violence

This week on KALW's showcase for the best stories from public radio podcasts and independent radio producers...


On the November 25th, 2014 edition of Your Call:  Monday night's announcement that a grand jury in Ferguson, Missouri had decided not to indict Officer Darren Wilson in the killing of unarmed black youth Michael Brown led to outrage and protest nationwide.  President Obama and Michael Brown's parents called for peaceful protest -- but what does that mean, and how far should it go?  What will keep the focus on continued racial inequities in policing?  And how does the story of Ferguson resonate in the Bay Area and Northern California? 

Anna Kolhede

In the South of Market neighborhood of San Francisco, at 1038 Howard Street, sits the United Playaz headquarters. United Playaz is an homegrown organization that’s trying to make the SoMa neighborhood a safer place. It was founded by Rudy Corpuz Jr., but he wasn’t always an anti-violence activist.

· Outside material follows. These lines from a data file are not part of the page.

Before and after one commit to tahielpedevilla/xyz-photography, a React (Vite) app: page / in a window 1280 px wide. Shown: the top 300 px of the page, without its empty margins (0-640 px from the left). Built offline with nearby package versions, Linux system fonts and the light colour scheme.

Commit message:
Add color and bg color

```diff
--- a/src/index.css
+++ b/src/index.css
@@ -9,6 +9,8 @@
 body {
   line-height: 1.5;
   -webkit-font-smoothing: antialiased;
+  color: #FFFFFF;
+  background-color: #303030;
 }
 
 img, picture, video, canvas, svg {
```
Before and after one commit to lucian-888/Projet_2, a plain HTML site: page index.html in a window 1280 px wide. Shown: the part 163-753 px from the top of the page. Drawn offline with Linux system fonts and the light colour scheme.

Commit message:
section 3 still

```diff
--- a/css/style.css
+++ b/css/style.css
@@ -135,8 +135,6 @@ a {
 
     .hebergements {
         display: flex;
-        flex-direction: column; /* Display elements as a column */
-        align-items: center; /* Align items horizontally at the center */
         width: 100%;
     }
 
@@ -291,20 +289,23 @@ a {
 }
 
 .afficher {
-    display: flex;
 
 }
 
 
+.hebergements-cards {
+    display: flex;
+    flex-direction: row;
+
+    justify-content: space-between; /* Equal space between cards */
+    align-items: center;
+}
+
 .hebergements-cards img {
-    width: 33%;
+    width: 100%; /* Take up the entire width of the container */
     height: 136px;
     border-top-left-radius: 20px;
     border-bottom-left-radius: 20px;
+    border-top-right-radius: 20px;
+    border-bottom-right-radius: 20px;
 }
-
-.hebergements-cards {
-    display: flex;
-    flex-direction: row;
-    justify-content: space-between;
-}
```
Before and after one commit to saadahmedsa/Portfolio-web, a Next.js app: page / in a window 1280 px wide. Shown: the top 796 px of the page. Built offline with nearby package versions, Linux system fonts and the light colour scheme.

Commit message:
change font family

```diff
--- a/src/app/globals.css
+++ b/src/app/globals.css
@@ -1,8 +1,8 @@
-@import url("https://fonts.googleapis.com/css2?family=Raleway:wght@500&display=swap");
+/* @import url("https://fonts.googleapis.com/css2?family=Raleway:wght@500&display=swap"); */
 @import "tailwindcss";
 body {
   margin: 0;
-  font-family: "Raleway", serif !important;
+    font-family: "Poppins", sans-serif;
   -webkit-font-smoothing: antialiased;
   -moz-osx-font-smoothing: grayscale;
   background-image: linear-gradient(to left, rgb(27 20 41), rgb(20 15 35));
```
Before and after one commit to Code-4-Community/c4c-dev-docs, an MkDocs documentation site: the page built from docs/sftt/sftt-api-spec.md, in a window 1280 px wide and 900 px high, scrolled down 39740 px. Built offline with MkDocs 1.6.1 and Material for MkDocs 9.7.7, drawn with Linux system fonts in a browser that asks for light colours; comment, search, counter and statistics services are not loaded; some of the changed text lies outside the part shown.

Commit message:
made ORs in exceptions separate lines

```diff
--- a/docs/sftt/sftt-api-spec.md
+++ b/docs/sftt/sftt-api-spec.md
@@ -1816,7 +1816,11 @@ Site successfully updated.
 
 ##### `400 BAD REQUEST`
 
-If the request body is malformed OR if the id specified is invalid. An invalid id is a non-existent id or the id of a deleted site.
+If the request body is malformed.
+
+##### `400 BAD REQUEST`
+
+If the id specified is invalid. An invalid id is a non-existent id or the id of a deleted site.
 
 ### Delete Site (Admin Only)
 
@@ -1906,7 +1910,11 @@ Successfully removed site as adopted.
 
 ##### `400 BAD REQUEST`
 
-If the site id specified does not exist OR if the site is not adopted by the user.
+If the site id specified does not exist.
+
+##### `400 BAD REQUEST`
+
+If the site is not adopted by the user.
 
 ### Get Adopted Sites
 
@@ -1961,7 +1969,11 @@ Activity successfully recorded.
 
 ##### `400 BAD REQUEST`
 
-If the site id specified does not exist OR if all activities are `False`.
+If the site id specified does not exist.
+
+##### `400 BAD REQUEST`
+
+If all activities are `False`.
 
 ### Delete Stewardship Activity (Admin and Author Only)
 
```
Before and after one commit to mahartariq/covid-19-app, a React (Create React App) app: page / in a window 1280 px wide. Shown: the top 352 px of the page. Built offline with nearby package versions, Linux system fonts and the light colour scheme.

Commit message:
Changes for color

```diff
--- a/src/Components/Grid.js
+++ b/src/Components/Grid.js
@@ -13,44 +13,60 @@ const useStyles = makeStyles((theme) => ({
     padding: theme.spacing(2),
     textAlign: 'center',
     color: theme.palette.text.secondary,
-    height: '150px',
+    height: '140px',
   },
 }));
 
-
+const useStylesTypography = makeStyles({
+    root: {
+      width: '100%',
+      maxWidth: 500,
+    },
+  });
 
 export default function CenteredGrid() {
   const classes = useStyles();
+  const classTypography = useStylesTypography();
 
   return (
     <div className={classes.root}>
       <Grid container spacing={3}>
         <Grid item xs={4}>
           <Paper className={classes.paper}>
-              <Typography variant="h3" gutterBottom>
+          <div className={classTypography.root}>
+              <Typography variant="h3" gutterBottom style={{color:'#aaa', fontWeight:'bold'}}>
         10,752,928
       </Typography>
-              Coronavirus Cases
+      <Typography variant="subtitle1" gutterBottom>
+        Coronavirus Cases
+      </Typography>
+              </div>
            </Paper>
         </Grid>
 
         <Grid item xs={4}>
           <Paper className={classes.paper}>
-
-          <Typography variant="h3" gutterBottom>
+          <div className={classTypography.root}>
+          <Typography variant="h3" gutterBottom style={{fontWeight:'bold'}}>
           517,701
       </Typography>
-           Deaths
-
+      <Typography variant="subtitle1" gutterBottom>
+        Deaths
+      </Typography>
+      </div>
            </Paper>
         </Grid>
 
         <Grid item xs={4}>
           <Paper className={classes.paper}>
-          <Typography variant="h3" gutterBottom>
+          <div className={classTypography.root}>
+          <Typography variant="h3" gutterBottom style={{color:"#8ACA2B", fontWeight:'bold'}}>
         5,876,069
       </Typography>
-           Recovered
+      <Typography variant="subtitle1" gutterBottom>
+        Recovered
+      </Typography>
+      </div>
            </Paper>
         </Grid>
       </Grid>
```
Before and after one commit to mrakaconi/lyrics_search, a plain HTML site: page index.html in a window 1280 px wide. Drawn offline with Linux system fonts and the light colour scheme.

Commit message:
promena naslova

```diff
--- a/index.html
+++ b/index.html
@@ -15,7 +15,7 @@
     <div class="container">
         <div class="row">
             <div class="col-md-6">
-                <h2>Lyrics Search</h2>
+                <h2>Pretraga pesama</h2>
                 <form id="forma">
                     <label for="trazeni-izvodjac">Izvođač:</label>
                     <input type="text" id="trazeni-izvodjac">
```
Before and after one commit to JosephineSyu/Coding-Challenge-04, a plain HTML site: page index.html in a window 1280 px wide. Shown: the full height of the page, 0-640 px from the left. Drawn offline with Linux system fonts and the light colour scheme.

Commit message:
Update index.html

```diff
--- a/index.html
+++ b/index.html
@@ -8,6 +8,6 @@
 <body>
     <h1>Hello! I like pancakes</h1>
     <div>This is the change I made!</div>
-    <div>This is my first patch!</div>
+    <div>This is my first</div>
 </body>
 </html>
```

“I got tired of going in and out of jail. I got tired of waking up at people’s houses that were dope houses. I got tired of being on the streets where I didn’t know where I was going to be at, you know what I mean, the next day because I was living foul.”

Eric Hannan was only supposed to work as the 81st Avenue Library's Teen Service Director for a few weeks. He ended up staying two years.

California Department of Corrections & Rehabilitation

Richard Gilliam is incarcerated at the California Men's Colony (CMC).

California Department of Corrections & Rehabilitation

Richard Gilliam is incarcerated at the California Men's Colony (CMC).

Youth Radio: "When did violence become so normal?"

Aug 8, 2012
Flickr user ControlArms, under CC License / http://www.flickr.com/photos/controlarms/7685194436/

Since the Aurora, Colorado shooting, I keep asking myself: when did violence became so normal? It pops up everywhere in American culture. We feel excited it by it when we see it on a screen. We feel proud of it when we see it in uniform, and angered by it when we see it near our children.

Courtesy of The Spot

More of a police presence and better police community relations are good ways to prevent violence, but a group of young men in Oakland are trying a different approach. They call themselves "Warriors for Peace,” and they are part of a violence prevention program that equips and trains teens to make films about Oakland. The hope is that from behind a lens, they will see their city, and themselves, a little differently.